Working data —
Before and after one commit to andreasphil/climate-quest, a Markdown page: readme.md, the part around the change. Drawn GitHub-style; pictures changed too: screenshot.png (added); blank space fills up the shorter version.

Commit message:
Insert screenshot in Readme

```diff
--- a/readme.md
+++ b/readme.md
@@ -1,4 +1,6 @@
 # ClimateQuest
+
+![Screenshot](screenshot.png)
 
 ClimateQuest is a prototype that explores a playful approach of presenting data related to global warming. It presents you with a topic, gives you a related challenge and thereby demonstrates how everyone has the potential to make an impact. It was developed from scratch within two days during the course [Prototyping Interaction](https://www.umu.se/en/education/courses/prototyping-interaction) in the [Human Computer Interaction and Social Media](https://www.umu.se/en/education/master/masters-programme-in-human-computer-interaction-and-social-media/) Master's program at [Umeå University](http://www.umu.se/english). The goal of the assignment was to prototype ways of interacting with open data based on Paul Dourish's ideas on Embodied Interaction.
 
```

Work item —
Each line of the material is to be returned precisely as written.

Task solution —
Before and after one commit to andreasphil/climate-quest, a Markdown page: readme.md, the part around the change. Drawn GitHub-style; pictures changed too: screenshot.png (added); blank space fills up the shorter version.

Commit message:
Insert screenshot in Readme

```diff
--- a/readme.md
+++ b/readme.md
@@ -1,4 +1,6 @@
 # ClimateQuest
+
+![Screenshot](screenshot.png)
 
 ClimateQuest is a prototype that explores a playful approach of presenting data related to global warming. It presents you with a topic, gives you a related challenge and thereby demonstrates how everyone has the potential to make an impact. It was developed from scratch within two days during the course [Prototyping Interaction](https://www.umu.se/en/education/courses/prototyping-interaction) in the [Human Computer Interaction and Social Media](https://www.umu.se/en/education/master/masters-programme-in-human-computer-interaction-and-social-media/) Master's program at [Umeå University](http://www.umu.se/english). The goal of the assignment was to prototype ways of interacting with open data based on Paul Dourish's ideas on Embodied Interaction.
 
```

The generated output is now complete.